Information supplied:
-=-=-=-=-

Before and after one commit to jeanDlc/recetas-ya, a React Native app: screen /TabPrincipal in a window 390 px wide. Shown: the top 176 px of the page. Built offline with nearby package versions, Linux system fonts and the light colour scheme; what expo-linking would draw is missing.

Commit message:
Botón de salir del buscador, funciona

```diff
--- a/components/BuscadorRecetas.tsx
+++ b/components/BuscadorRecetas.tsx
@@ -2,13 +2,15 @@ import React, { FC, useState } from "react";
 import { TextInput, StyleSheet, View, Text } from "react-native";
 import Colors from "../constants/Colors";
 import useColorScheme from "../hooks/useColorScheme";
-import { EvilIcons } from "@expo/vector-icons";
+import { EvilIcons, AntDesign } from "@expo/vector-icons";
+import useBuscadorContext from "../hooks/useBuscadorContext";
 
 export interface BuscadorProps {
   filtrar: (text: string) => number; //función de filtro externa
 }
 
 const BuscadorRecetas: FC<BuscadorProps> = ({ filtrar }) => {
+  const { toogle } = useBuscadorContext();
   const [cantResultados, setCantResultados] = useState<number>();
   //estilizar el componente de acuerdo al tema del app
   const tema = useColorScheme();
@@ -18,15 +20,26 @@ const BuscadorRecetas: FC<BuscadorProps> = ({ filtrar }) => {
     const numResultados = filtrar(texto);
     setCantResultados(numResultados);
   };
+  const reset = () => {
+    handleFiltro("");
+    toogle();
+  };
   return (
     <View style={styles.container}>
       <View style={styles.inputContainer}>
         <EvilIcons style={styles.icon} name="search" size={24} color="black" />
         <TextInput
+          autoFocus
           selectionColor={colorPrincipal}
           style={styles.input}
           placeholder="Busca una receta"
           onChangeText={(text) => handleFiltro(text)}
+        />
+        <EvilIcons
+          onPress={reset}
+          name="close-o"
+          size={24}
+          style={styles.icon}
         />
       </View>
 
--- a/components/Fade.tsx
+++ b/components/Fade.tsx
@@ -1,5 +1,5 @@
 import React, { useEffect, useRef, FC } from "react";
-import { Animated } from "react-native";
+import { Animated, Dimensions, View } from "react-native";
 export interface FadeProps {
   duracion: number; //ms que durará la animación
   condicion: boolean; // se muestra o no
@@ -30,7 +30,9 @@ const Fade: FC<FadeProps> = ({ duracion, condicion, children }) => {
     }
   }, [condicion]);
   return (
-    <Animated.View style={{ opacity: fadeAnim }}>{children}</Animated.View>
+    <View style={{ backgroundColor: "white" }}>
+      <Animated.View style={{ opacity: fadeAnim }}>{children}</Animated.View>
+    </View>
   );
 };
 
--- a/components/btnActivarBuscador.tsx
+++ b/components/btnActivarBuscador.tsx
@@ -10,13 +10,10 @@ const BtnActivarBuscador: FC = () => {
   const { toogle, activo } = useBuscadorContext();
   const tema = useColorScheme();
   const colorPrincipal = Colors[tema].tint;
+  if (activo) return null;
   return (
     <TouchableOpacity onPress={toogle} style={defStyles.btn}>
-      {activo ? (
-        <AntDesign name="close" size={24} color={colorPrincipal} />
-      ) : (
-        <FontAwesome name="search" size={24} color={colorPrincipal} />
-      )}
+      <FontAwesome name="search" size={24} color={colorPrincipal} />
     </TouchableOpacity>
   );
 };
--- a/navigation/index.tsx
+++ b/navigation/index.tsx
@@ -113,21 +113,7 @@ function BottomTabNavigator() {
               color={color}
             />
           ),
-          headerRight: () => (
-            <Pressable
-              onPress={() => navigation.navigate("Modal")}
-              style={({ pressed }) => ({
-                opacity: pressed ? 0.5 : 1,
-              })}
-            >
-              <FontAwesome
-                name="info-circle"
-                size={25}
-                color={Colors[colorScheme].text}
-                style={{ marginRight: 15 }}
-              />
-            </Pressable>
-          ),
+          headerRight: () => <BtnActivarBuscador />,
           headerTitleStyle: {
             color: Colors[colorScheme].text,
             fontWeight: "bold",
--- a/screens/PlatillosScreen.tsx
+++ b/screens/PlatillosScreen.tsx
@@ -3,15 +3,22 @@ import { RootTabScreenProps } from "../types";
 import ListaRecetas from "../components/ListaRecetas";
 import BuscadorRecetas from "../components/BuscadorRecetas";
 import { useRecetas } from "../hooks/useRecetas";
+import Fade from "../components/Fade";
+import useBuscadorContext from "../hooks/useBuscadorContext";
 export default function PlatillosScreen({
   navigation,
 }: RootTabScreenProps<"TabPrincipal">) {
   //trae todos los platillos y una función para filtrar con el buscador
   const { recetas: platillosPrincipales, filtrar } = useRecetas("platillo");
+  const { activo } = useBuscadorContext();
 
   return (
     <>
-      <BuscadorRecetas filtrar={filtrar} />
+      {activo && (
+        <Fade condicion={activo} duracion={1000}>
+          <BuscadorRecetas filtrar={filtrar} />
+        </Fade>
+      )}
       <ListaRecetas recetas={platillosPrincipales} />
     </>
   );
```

-=-=-=-=-

Directions: Copy the lines of the entries above that mention "TabPrincipal".

Answer space:
Before and after one commit to jeanDlc/recetas-ya, a React Native app: screen /TabPrincipal in a window 390 px wide. Shown: the top 176 px of the page. Built offline with nearby package versions, Linux system fonts and the light colour scheme; what expo-linking would draw is missing.
 }: RootTabScreenProps<"TabPrincipal">) {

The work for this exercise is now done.